WHAT TO PRODUCE: In the entries that follow, which lines hold the string "Standards"? List them.

RECORDS SHOWN section start

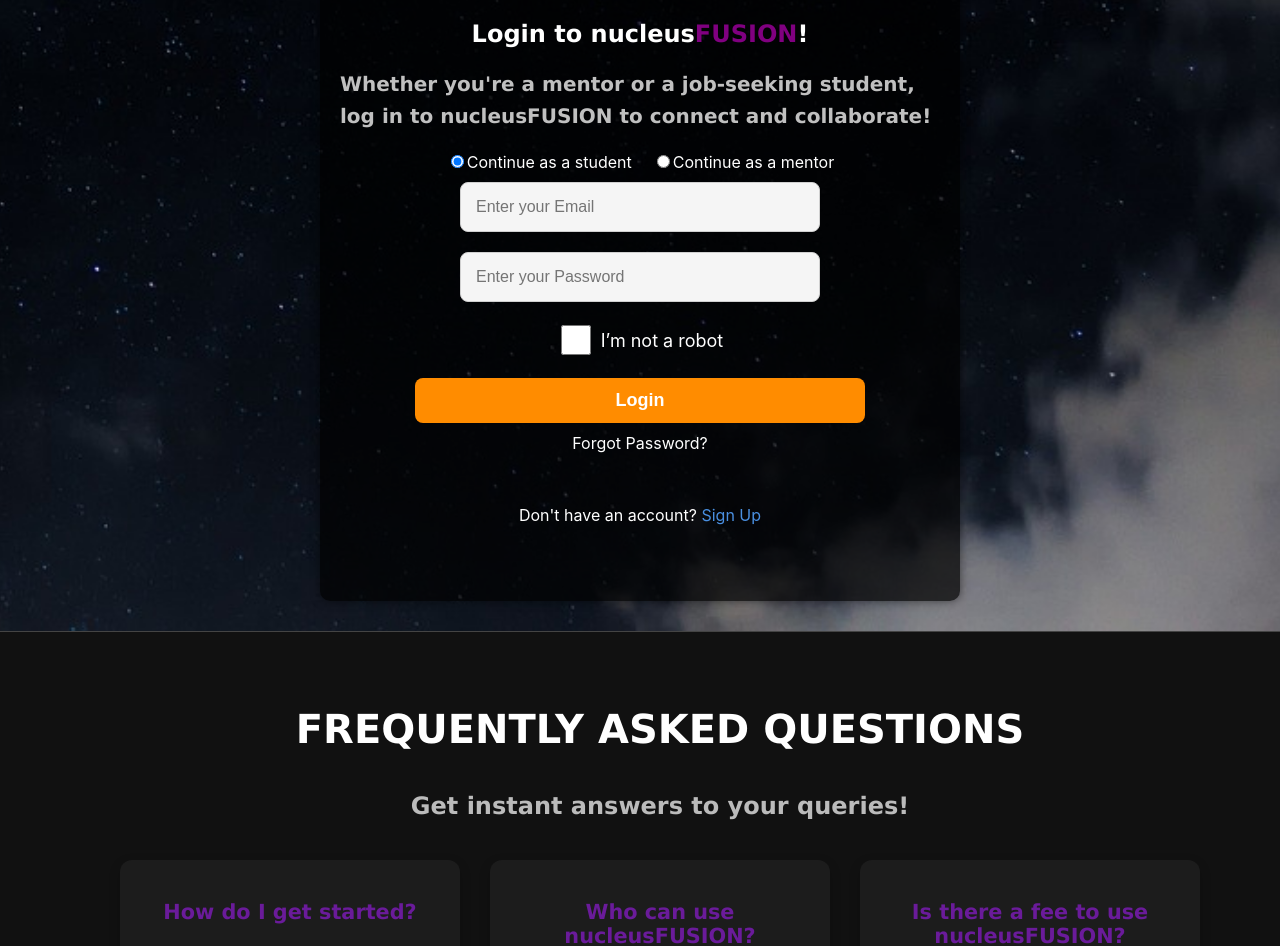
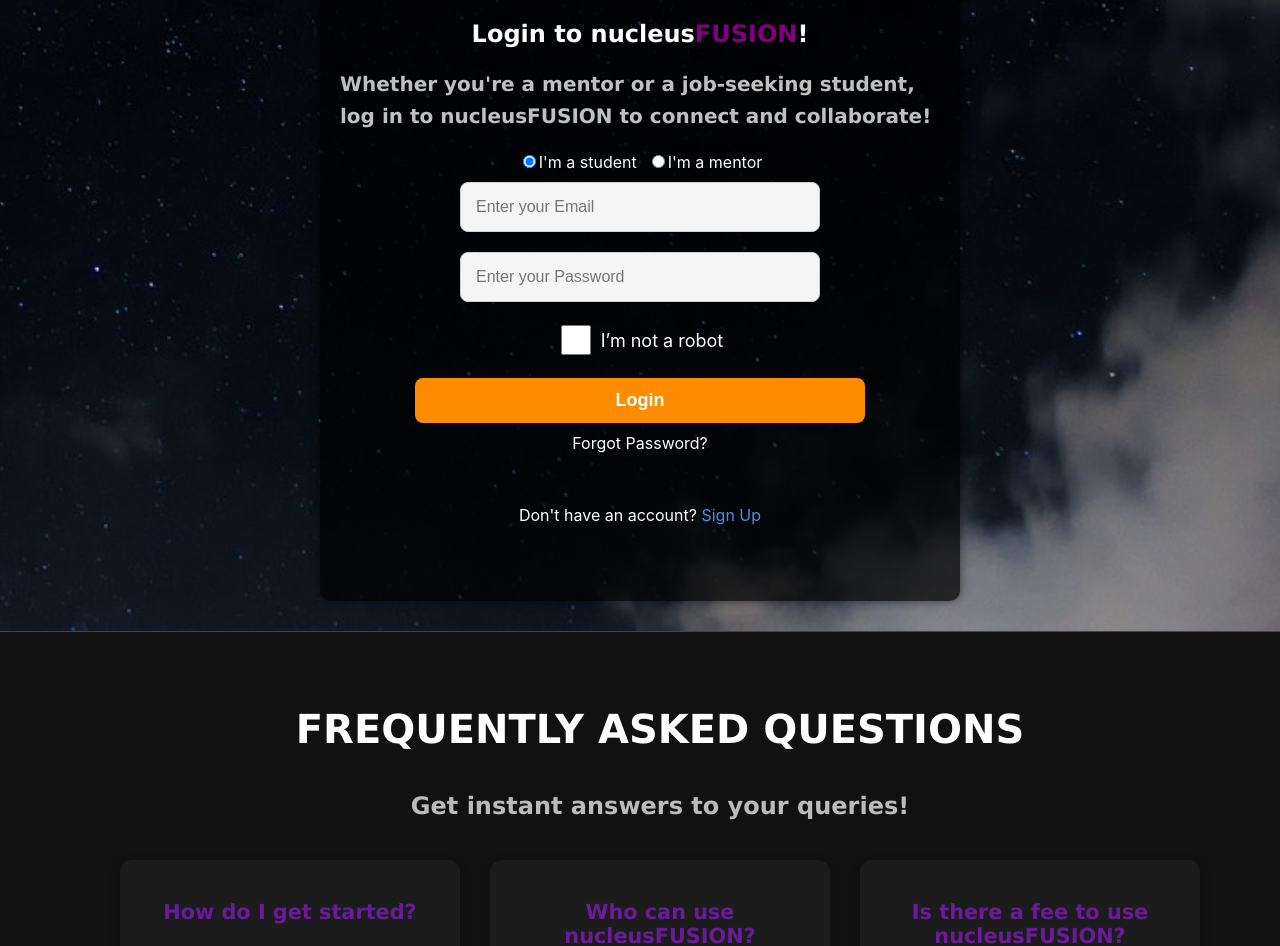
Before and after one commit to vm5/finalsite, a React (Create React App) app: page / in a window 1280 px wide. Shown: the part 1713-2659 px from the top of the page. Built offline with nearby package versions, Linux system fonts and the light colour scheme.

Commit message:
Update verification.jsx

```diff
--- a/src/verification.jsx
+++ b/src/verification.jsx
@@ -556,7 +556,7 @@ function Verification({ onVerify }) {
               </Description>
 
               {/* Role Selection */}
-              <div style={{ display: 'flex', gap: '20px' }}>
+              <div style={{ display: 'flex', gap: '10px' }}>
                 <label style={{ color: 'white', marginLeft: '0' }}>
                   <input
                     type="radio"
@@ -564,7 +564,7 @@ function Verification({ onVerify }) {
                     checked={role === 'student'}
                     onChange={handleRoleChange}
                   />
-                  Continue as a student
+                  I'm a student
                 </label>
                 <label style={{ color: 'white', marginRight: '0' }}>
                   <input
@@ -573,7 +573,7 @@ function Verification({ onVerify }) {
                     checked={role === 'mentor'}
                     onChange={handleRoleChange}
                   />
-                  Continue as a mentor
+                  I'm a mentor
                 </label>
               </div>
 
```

RECORDS SHOWN section end
RECORDS SHOWN section start

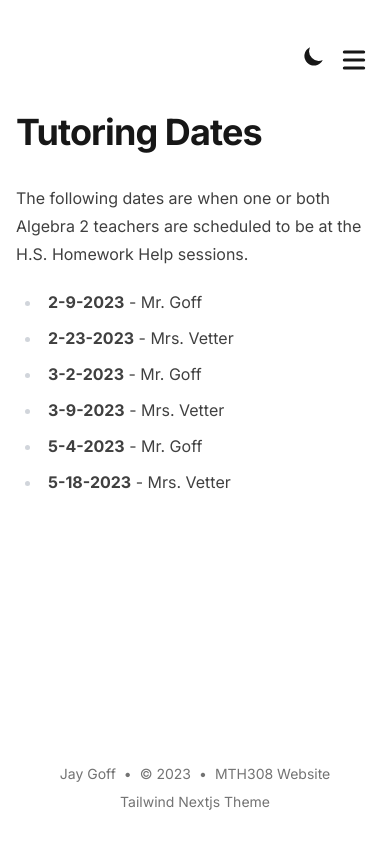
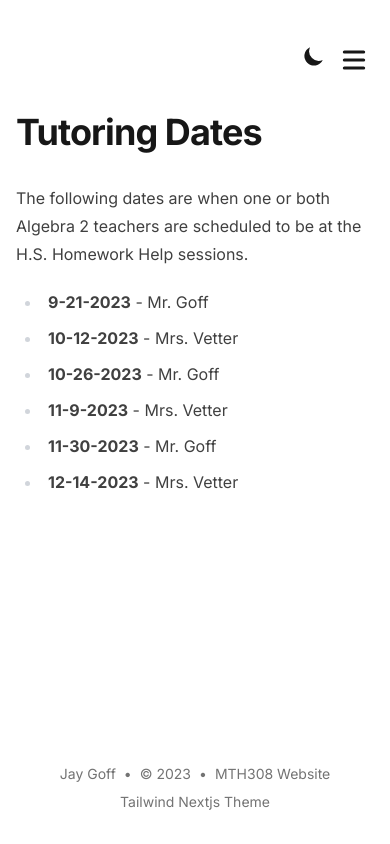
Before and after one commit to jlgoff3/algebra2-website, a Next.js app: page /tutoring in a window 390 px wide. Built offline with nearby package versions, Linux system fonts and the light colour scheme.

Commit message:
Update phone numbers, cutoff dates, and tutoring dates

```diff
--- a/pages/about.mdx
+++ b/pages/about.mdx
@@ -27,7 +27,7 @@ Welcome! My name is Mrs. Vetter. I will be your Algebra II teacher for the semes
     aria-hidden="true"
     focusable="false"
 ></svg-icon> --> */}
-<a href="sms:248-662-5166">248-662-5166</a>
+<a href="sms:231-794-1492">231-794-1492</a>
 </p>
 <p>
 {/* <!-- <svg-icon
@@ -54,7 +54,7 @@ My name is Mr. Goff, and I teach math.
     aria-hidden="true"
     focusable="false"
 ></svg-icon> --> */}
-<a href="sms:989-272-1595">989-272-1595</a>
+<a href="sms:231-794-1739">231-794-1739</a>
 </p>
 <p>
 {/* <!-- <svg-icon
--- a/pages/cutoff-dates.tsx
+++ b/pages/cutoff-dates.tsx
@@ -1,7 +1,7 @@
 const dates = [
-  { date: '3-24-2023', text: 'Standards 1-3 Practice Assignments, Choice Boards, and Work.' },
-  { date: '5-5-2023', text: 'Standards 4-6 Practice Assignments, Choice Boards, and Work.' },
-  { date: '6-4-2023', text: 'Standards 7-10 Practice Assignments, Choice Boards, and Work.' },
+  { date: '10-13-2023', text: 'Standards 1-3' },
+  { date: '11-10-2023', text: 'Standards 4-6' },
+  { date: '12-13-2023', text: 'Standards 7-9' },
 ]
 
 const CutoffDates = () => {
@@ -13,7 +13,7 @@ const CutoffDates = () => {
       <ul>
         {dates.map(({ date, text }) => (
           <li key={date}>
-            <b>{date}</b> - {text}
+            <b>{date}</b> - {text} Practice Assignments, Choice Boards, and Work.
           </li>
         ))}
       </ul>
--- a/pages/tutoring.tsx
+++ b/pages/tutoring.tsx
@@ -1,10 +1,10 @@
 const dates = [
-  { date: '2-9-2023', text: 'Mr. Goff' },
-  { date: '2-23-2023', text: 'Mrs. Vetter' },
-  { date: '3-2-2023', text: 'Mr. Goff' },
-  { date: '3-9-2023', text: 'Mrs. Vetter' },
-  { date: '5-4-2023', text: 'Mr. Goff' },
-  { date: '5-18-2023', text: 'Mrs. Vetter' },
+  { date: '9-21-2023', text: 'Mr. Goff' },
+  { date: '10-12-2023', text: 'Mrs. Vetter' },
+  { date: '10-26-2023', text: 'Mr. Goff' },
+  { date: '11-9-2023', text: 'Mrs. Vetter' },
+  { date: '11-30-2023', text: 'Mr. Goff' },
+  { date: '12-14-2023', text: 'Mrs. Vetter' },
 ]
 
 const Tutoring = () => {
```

RECORDS SHOWN section end
RECORDS SHOWN section start

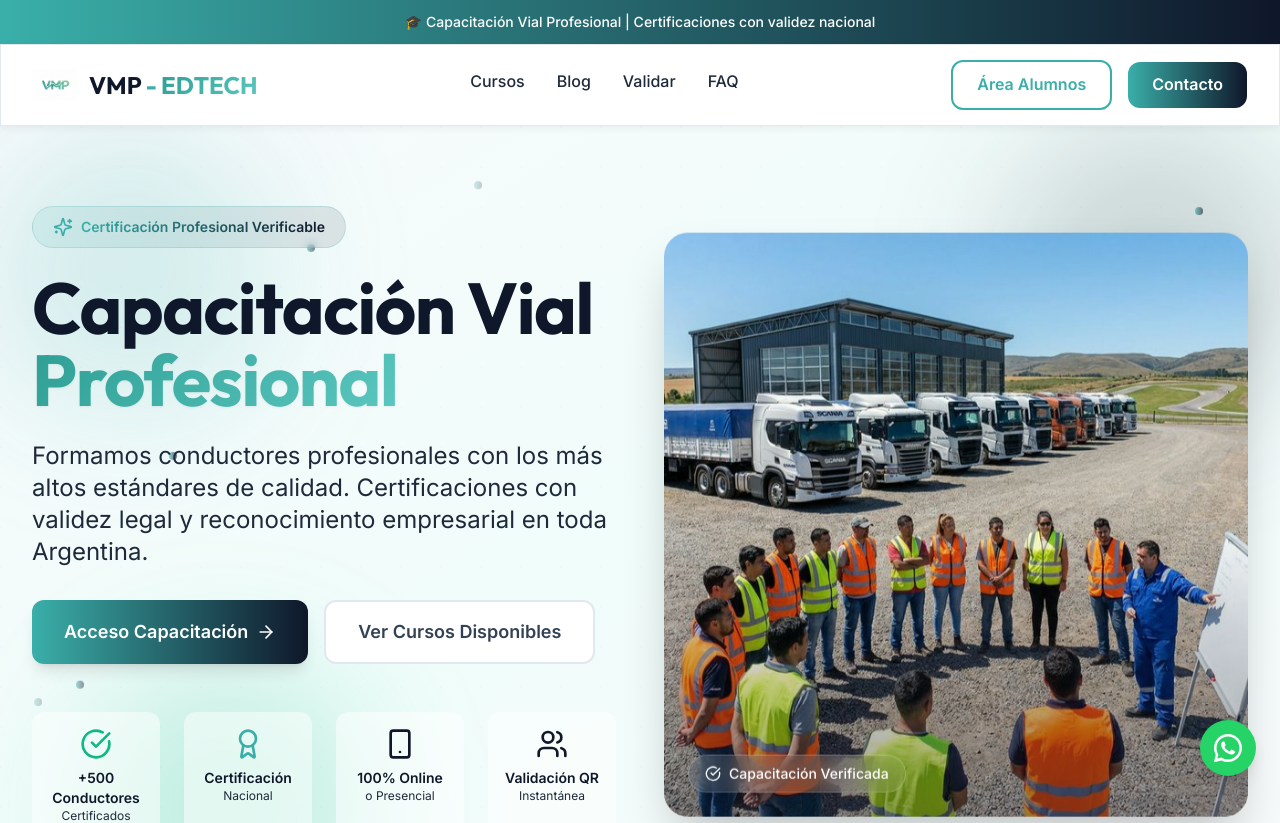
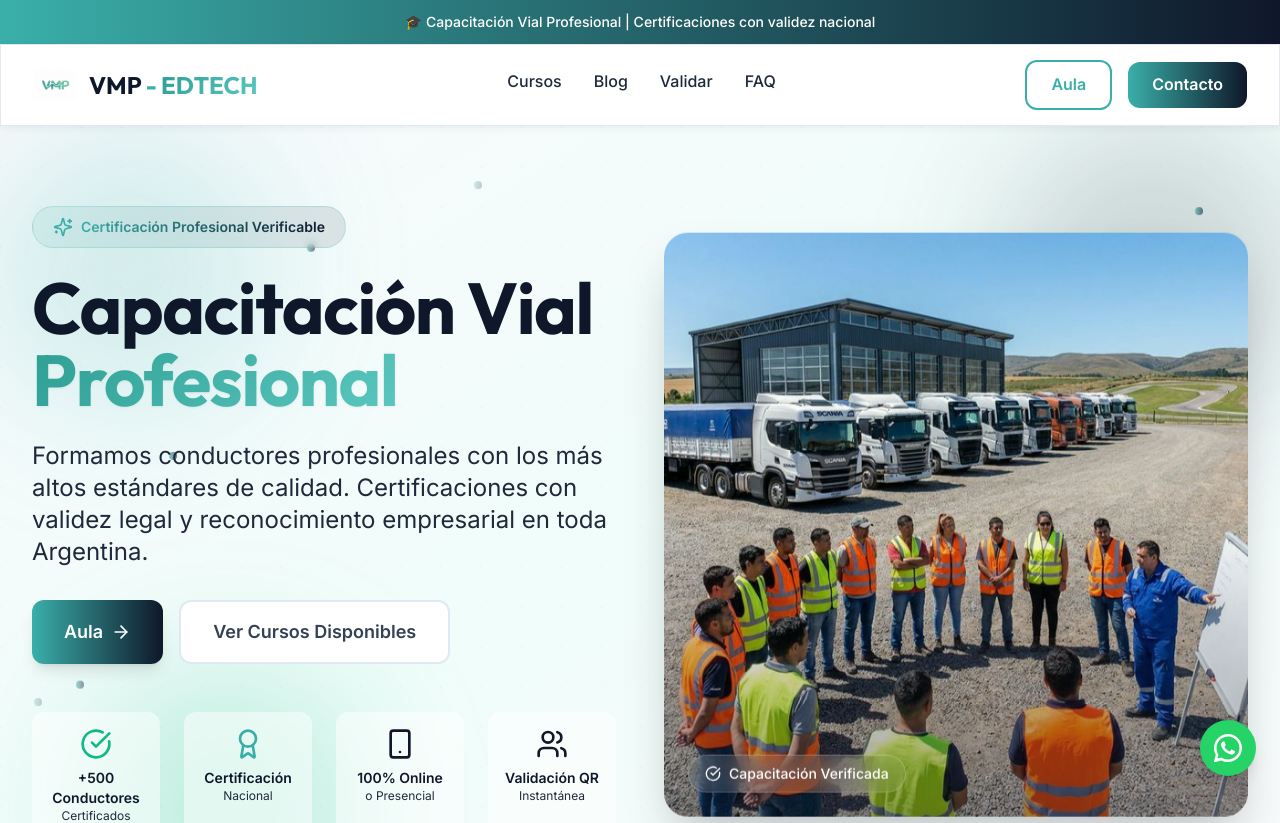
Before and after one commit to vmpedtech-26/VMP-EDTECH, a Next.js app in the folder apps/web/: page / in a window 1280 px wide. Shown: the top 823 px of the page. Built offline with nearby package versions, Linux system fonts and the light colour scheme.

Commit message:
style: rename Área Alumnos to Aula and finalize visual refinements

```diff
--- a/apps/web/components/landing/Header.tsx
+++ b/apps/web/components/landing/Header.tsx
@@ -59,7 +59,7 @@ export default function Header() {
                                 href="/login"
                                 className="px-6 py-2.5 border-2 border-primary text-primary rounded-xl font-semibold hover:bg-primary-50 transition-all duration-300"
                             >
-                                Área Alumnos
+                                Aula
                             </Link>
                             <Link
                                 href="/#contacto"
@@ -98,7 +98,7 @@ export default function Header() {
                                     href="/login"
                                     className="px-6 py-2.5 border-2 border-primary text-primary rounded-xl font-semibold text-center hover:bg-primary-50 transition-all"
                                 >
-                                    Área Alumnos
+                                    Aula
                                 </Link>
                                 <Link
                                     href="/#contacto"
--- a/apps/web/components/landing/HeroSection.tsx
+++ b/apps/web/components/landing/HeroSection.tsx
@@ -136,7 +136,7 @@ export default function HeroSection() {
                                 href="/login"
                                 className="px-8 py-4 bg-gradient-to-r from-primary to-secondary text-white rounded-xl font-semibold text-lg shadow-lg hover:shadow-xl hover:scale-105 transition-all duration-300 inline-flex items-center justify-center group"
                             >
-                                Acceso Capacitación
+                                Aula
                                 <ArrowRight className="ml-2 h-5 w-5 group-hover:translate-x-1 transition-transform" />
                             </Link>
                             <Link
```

RECORDS SHOWN section end

TASK SOLUTION:
-  { date: '3-24-2023', text: 'Standards 1-3 Practice Assignments, Choice Boards, and Work.' },
-  { date: '5-5-2023', text: 'Standards 4-6 Practice Assignments, Choice Boards, and Work.' },
-  { date: '6-4-2023', text: 'Standards 7-10 Practice Assignments, Choice Boards, and Work.' },
+  { date: '10-13-2023', text: 'Standards 1-3' },
+  { date: '11-10-2023', text: 'Standards 4-6' },
+  { date: '12-13-2023', text: 'Standards 7-9' },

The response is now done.